▶ Exercise aim
The string "Submit" may appear on lines of the entries below; report how many such lines there are, and only that.

▶ Records provided
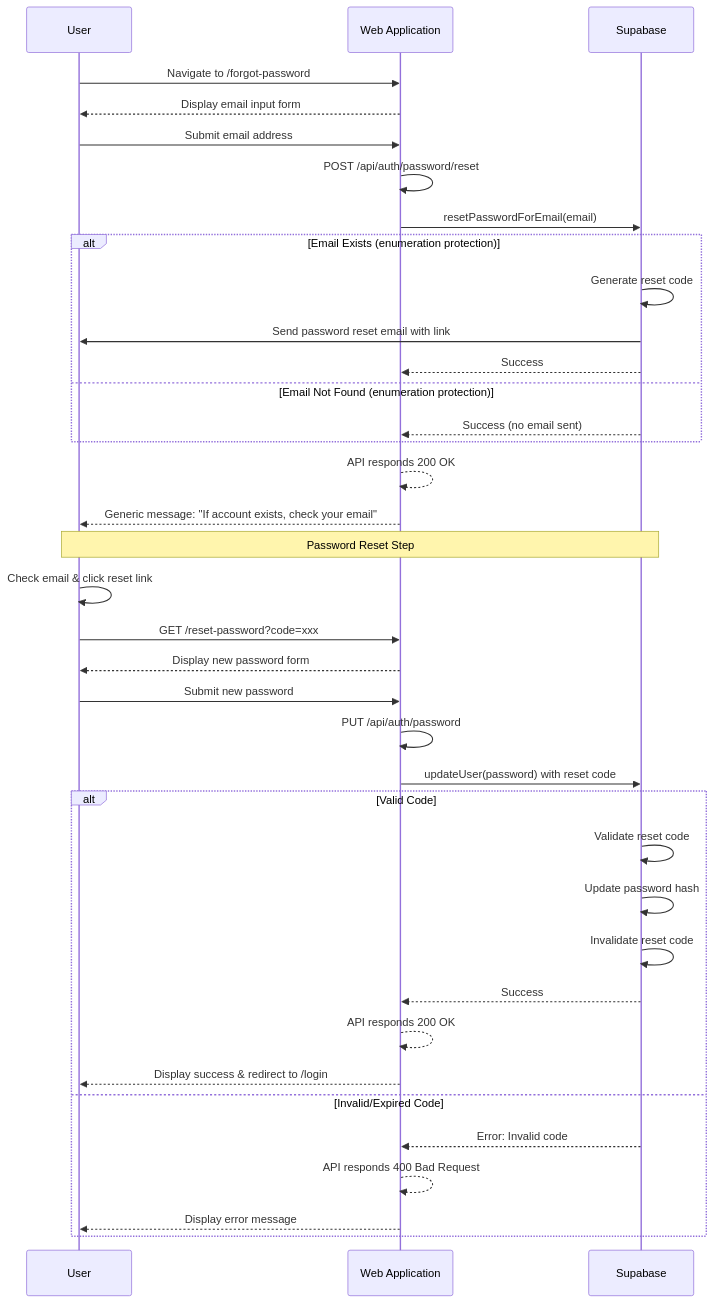
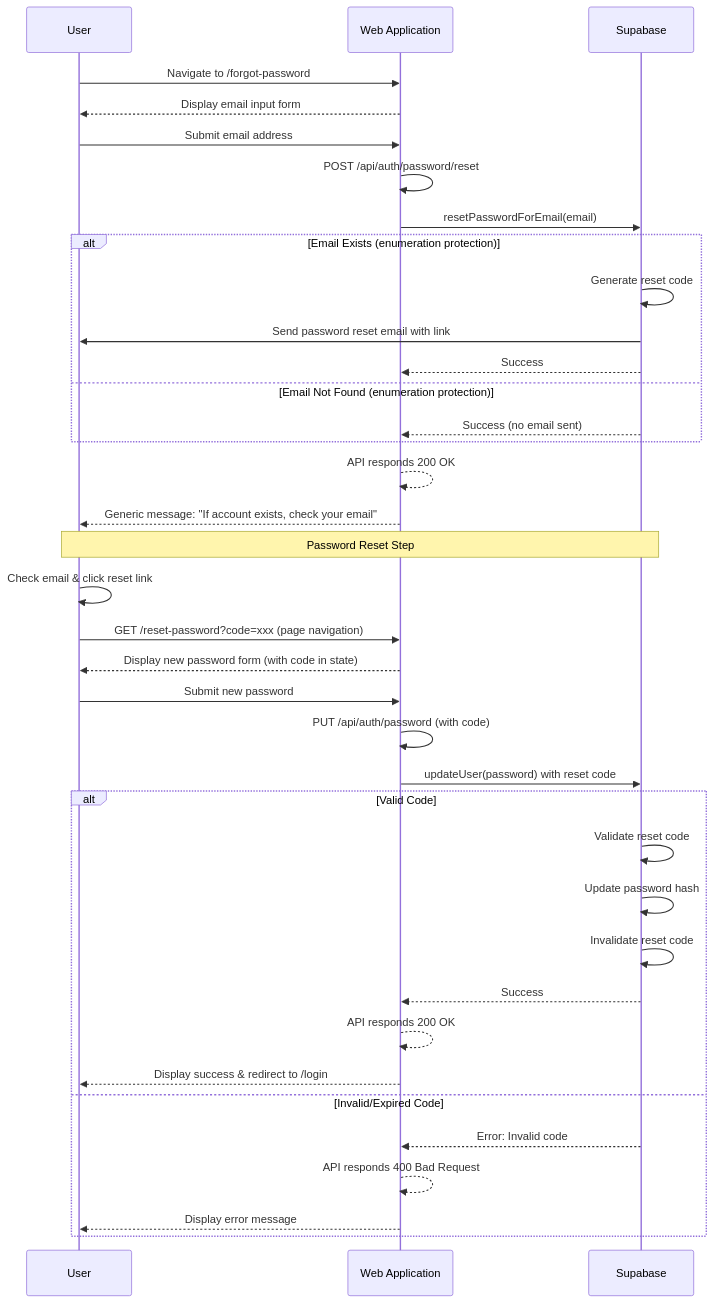
The third of 3 diagrams in docs/decisions/auth-sequence-diagrams.md (allev1985/topten), drawn with Mermaid before and after one commit. The commit also changed other lines of this file, not shown here.

First line of the commit message:
fix: Clarify distinction between web pages and API endpoints

````diff
--- a/docs/decisions/auth-sequence-diagrams.md
+++ b/docs/decisions/auth-sequence-diagrams.md
@@ -80,47 +81,47 @@
 ```mermaid
 sequenceDiagram
     participant User
     participant WebApp as Web Application
     participant Supabase
 
     User->>WebApp: Navigate to /forgot-password
     WebApp-->>User: Display email input form
 
     User->>WebApp: Submit email address
     WebApp->>WebApp: POST /api/auth/password/reset
     WebApp->>Supabase: resetPasswordForEmail(email)
 
     alt Email Exists (enumeration protection)
         Supabase->>Supabase: Generate reset code
         Supabase->>User: Send password reset email with link
         Supabase-->>WebApp: Success
     else Email Not Found (enumeration protection)
         Supabase-->>WebApp: Success (no email sent)
     end
 
     WebApp-->>WebApp: API responds 200 OK
     WebApp-->>User: Generic message: "If account exists, check your email"
 
     Note over User,Supabase: Password Reset Step
 
     User->>User: Check email & click reset link
-    User->>WebApp: GET /reset-password?code=xxx
-    WebApp-->>User: Display new password form
+    User->>WebApp: GET /reset-password?code=xxx (page navigation)
+    WebApp-->>User: Display new password form (with code in state)
 
     User->>WebApp: Submit new password
-    WebApp->>WebApp: PUT /api/auth/password
+    WebApp->>WebApp: PUT /api/auth/password (with code)
     WebApp->>Supabase: updateUser(password) with reset code
 
     alt Valid Code
         Supabase->>Supabase: Validate reset code
         Supabase->>Supabase: Update password hash
         Supabase->>Supabase: Invalidate reset code
         Supabase-->>WebApp: Success
         WebApp-->>WebApp: API responds 200 OK
         WebApp-->>User: Display success & redirect to /login
     else Invalid/Expired Code
         Supabase-->>WebApp: Error: Invalid code
         WebApp-->>WebApp: API responds 400 Bad Request
         WebApp-->>User: Display error message
     end
 ```
````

▶ Exercise answer
2